A DARPA program aimed at preventing attacks involving radiological “dirty bombs” and other nuclear threats has successfully developed and demonstrated a network of smartphone-sized mobile devices that can detect the tiniest traces of radioactive materials. Combined with larger detectors along major roadways, bridges, other fixed infrastructure, and in vehicles, the new networked devices promise significantly enhanced awareness of radiation sources and greater advance warning of possible threats.

The demonstration of efficacy earlier this year was part of DARPA’s SIGMA program, launched in 2014 with the goal of creating a cost-effective, continuous radiation-monitoring network able to cover a large city or region. Although radiation detectors have in recent years been installed in a number of key locations in the United States and around the world, the SIGMA program has sought to increase capabilities while lowering their costs, in order to network an unprecedented number of advanced detectors and provide a comprehensive, dynamic, and automated overview of the radiological environment.

The demonstration was conducted at one of the Port Authority of New York and New Jersey’s major transportation hubs where DARPA tested more than 100 networked SIGMA sensors. During the month-long test, the system provided more than a 100-fold increase in ability to locate and identify sources of radiation as compared to currently installed systems. All sources of radiation that SIGMA sensors identified were non-threatening, but the system proved how it could pinpoint the location and intensity of a source and specify, in each case, the type of radiation to which it was alerting authorities.

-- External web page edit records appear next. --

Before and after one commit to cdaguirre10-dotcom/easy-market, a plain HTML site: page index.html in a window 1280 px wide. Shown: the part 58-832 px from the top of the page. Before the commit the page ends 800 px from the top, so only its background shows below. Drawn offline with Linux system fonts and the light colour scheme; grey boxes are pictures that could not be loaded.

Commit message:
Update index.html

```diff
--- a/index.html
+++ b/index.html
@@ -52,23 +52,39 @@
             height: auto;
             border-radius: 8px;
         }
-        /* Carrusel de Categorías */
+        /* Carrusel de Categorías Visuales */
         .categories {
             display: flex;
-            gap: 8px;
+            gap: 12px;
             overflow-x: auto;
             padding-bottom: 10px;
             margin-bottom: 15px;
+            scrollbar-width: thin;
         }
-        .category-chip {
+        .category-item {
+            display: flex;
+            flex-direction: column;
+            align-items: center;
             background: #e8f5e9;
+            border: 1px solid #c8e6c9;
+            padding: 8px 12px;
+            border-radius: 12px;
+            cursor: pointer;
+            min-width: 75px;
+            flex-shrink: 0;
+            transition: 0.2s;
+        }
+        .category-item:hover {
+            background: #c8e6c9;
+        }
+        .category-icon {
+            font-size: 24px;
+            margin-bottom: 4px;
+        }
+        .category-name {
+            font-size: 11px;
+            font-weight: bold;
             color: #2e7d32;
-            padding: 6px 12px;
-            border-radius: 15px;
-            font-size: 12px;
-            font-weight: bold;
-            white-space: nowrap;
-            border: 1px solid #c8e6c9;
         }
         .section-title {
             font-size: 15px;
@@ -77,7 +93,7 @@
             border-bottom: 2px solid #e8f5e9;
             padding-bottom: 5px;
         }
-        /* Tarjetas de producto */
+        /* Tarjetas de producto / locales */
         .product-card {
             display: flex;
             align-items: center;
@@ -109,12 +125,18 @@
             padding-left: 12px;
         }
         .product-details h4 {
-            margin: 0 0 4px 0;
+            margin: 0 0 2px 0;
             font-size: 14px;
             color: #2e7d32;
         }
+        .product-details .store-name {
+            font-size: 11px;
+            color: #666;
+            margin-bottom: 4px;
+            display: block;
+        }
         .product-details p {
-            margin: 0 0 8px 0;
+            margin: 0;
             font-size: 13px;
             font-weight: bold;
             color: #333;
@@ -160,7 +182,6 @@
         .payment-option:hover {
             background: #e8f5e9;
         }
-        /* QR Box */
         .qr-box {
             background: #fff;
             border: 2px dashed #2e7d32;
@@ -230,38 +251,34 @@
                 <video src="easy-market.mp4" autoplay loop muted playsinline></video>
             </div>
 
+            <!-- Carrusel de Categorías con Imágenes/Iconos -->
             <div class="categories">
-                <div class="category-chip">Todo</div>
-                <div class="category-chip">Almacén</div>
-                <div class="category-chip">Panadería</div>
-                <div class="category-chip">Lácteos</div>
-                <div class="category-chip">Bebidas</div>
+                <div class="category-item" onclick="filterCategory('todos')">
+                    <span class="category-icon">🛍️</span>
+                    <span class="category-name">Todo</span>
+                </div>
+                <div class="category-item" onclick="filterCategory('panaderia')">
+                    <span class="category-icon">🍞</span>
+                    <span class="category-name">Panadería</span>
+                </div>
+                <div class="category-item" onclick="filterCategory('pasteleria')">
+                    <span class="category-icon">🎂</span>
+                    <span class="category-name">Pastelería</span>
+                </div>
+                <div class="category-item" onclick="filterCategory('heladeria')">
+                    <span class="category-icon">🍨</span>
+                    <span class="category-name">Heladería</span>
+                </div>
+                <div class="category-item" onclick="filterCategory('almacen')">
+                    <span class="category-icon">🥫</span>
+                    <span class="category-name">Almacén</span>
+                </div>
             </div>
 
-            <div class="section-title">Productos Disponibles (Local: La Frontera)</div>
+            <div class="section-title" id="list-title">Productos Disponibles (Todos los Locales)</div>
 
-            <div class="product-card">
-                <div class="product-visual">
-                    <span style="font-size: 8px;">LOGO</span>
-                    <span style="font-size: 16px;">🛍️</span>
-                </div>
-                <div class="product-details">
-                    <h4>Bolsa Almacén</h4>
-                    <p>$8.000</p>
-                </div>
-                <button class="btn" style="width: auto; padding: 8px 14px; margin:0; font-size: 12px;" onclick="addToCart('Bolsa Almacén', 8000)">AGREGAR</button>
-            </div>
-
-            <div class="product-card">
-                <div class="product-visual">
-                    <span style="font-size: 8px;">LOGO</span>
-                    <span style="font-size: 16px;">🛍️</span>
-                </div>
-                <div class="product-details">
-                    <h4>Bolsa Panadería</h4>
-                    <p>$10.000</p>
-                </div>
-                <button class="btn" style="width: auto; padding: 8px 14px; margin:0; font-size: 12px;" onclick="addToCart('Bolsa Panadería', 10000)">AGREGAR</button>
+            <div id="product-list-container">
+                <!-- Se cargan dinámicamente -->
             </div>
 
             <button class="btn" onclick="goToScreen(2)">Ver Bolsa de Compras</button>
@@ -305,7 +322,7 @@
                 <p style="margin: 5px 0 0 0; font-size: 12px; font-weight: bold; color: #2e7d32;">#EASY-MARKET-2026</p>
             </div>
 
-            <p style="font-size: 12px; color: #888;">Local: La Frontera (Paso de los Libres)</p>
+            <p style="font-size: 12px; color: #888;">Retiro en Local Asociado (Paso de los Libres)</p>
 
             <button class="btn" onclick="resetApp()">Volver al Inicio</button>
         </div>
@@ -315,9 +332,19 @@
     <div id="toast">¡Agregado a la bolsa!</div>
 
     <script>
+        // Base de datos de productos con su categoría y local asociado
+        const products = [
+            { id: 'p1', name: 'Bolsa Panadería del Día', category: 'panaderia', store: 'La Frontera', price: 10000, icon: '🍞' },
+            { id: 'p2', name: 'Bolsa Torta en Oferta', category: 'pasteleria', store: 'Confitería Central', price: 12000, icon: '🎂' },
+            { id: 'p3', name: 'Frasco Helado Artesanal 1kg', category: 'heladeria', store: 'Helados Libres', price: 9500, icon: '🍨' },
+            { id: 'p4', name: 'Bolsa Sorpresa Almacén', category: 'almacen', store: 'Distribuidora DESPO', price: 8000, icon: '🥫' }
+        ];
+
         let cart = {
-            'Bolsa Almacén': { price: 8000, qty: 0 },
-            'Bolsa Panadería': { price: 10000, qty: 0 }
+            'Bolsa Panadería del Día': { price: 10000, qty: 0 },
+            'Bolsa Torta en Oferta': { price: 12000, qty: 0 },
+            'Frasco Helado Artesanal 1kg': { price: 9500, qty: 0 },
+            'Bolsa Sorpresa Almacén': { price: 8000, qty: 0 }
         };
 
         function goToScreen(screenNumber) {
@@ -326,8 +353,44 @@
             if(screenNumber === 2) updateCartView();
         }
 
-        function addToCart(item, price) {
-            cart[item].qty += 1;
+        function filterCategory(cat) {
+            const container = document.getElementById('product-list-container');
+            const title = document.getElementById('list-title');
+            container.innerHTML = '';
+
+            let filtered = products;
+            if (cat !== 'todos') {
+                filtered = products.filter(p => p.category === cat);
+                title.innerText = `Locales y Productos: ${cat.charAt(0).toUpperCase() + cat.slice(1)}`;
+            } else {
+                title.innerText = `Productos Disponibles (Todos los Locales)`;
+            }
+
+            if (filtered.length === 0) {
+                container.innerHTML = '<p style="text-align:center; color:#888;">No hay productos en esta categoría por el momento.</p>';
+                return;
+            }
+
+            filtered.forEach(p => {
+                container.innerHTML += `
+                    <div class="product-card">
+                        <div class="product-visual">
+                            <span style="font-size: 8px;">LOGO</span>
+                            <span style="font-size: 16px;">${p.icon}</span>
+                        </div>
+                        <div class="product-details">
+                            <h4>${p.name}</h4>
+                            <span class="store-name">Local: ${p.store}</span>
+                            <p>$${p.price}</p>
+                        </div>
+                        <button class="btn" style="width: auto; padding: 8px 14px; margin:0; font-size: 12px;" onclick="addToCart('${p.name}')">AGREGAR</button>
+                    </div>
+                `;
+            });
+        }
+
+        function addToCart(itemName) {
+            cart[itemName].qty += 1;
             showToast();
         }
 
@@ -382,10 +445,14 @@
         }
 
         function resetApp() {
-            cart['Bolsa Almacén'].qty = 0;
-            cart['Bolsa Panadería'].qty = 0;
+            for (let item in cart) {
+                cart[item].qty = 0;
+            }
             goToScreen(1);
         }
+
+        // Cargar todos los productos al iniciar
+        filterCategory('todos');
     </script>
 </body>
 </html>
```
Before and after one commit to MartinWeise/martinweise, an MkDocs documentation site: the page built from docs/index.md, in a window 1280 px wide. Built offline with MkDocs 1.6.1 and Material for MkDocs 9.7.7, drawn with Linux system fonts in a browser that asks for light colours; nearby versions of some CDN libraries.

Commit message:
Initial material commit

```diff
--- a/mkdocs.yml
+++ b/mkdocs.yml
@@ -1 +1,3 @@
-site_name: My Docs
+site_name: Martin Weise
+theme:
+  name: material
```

Read full article here: http://www.darpa.mil/news-events/2016-08-23